Problem requirements >> From the entries below, tally how many lines contain "PlatProm" and report only that figure.

Records supplied >>
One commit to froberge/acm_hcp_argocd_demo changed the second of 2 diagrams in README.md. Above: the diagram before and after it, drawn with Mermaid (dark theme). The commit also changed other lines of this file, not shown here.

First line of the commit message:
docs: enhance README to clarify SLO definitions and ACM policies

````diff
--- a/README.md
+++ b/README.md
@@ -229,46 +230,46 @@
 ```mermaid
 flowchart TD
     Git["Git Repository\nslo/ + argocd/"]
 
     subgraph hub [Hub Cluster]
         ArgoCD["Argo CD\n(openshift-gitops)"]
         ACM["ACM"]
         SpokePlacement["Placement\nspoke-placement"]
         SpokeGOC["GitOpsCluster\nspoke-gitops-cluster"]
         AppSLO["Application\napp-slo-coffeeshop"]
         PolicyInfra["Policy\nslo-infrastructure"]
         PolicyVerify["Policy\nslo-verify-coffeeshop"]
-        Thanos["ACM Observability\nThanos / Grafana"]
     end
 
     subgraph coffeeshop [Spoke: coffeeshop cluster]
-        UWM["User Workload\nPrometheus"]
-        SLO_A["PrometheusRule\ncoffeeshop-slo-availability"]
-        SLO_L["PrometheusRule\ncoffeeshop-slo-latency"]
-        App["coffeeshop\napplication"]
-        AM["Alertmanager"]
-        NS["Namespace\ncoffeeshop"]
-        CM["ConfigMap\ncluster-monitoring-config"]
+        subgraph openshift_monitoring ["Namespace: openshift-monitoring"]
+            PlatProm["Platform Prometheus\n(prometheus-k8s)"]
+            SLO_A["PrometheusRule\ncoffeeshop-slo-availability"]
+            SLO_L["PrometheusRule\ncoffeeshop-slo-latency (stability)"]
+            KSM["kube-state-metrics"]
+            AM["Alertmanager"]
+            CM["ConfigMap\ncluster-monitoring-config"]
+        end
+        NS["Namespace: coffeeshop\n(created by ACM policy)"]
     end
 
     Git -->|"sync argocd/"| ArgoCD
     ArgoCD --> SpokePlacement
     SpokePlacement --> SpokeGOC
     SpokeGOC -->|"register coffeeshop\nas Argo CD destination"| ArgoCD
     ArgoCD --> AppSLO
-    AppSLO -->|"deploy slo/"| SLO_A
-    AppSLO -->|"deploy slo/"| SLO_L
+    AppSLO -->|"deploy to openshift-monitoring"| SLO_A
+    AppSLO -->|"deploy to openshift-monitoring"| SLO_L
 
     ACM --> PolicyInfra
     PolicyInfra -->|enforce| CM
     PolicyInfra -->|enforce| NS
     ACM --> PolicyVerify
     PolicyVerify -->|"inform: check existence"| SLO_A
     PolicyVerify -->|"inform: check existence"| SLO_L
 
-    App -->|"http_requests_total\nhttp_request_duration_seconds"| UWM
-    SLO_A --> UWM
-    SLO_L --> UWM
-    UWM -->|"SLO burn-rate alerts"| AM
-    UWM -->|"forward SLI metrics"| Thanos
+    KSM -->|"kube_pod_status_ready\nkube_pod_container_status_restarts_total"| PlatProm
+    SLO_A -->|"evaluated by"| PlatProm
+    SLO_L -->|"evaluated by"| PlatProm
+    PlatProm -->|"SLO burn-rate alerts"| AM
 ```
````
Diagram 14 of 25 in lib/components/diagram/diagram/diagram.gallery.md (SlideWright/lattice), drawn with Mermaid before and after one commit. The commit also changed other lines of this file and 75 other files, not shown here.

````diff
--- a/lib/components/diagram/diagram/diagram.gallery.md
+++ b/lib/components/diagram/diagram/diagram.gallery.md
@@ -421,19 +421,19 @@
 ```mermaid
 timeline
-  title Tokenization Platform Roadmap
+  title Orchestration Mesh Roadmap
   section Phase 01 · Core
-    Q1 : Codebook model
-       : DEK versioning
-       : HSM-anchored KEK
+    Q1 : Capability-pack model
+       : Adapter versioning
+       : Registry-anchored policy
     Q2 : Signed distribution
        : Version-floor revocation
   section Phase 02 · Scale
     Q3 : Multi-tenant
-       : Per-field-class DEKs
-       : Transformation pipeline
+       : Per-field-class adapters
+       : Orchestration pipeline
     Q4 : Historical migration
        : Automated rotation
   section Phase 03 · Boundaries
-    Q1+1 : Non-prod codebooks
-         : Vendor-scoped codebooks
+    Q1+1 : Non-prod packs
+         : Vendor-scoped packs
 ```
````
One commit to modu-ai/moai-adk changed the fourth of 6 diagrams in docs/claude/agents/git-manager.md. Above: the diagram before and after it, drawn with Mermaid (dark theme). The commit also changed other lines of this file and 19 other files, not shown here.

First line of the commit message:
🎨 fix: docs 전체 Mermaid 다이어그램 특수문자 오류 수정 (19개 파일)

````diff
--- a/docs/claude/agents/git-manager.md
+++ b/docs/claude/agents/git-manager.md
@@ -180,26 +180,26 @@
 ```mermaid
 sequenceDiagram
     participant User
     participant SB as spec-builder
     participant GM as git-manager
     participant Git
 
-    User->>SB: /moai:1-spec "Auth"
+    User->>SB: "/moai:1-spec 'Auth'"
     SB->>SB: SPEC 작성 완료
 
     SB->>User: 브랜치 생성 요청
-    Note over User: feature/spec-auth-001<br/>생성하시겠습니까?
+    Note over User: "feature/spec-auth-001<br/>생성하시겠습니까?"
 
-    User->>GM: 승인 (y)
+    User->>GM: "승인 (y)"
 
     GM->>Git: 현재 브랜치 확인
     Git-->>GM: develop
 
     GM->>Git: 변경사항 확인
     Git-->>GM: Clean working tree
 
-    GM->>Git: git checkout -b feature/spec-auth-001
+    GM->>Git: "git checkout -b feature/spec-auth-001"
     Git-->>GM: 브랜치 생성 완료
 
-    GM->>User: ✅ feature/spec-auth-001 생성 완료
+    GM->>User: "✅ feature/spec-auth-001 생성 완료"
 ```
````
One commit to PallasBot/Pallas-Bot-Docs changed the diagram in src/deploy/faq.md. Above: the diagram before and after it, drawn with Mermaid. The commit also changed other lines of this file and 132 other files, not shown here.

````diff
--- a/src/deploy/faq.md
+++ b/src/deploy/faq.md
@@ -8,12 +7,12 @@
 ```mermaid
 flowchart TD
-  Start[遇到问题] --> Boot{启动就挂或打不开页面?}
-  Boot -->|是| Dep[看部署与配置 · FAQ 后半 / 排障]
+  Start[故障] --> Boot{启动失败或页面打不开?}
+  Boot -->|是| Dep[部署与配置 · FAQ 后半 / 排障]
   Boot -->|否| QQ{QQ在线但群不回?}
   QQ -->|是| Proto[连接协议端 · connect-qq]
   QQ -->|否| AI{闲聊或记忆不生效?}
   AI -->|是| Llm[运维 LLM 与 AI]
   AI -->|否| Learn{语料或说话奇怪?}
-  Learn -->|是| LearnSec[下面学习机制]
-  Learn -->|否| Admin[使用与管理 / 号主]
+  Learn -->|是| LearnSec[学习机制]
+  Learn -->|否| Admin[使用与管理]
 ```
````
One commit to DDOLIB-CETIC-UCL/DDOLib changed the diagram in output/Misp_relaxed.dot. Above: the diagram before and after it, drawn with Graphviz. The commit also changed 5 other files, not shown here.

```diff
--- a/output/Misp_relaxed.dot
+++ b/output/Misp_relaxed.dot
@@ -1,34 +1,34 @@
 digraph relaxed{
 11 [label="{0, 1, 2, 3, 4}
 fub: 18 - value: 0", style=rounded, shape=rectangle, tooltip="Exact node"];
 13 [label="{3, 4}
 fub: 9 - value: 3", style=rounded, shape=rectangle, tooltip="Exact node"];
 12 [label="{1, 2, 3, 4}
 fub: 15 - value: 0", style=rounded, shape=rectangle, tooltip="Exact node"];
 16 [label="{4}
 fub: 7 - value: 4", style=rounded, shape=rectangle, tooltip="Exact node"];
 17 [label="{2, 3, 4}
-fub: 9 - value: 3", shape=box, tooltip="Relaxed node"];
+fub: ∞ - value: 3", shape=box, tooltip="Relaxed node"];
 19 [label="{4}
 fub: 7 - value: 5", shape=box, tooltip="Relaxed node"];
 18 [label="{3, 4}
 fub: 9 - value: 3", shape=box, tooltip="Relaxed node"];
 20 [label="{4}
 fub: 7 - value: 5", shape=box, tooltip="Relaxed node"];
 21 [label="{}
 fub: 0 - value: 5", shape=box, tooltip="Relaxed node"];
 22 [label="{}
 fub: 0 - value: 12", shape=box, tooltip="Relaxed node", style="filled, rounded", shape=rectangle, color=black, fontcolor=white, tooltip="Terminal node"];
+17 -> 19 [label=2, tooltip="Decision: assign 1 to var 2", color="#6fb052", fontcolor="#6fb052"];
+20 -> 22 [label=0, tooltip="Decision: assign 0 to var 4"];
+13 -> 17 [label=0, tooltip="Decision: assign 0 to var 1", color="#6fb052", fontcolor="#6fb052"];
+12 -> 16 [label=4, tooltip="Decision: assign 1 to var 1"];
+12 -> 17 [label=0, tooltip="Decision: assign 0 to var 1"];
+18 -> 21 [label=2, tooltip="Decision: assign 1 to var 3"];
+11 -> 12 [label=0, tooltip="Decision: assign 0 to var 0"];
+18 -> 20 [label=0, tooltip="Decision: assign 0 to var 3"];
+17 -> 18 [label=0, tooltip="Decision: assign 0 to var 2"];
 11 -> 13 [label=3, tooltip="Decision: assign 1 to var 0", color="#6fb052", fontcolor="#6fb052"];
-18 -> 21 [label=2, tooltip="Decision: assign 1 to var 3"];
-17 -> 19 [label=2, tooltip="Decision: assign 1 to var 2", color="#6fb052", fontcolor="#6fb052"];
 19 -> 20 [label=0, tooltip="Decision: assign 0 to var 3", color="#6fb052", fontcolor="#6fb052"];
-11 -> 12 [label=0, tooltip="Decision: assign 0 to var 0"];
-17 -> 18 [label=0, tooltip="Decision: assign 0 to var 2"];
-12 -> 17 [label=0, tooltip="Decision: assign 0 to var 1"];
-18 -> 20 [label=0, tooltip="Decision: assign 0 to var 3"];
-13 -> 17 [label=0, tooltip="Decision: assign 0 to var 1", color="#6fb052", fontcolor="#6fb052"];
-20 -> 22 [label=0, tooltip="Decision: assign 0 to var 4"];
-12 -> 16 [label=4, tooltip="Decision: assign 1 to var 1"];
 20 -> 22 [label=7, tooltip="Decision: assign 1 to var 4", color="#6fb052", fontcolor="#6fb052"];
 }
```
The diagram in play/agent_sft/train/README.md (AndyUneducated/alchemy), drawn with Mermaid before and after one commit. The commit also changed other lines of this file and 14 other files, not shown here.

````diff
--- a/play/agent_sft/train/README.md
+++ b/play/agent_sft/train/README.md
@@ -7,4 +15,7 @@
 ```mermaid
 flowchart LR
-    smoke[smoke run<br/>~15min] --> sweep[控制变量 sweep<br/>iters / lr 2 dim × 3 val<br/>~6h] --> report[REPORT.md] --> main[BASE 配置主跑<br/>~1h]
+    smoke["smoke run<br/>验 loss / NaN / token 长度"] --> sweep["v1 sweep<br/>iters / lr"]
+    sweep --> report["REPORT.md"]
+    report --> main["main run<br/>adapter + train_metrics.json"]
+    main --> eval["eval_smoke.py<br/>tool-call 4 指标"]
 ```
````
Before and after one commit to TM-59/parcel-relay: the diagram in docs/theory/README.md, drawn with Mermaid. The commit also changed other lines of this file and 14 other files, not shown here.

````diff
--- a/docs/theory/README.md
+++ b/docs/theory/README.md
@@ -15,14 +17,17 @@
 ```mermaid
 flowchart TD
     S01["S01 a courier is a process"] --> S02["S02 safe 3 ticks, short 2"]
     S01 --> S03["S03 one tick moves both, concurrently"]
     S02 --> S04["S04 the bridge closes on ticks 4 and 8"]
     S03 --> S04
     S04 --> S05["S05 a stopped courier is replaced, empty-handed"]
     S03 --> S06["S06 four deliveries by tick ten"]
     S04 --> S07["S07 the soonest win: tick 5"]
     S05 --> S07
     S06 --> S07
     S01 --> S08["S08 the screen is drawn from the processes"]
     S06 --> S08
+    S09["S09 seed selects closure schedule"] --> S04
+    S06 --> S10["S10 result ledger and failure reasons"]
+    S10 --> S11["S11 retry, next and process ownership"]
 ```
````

Result >> 5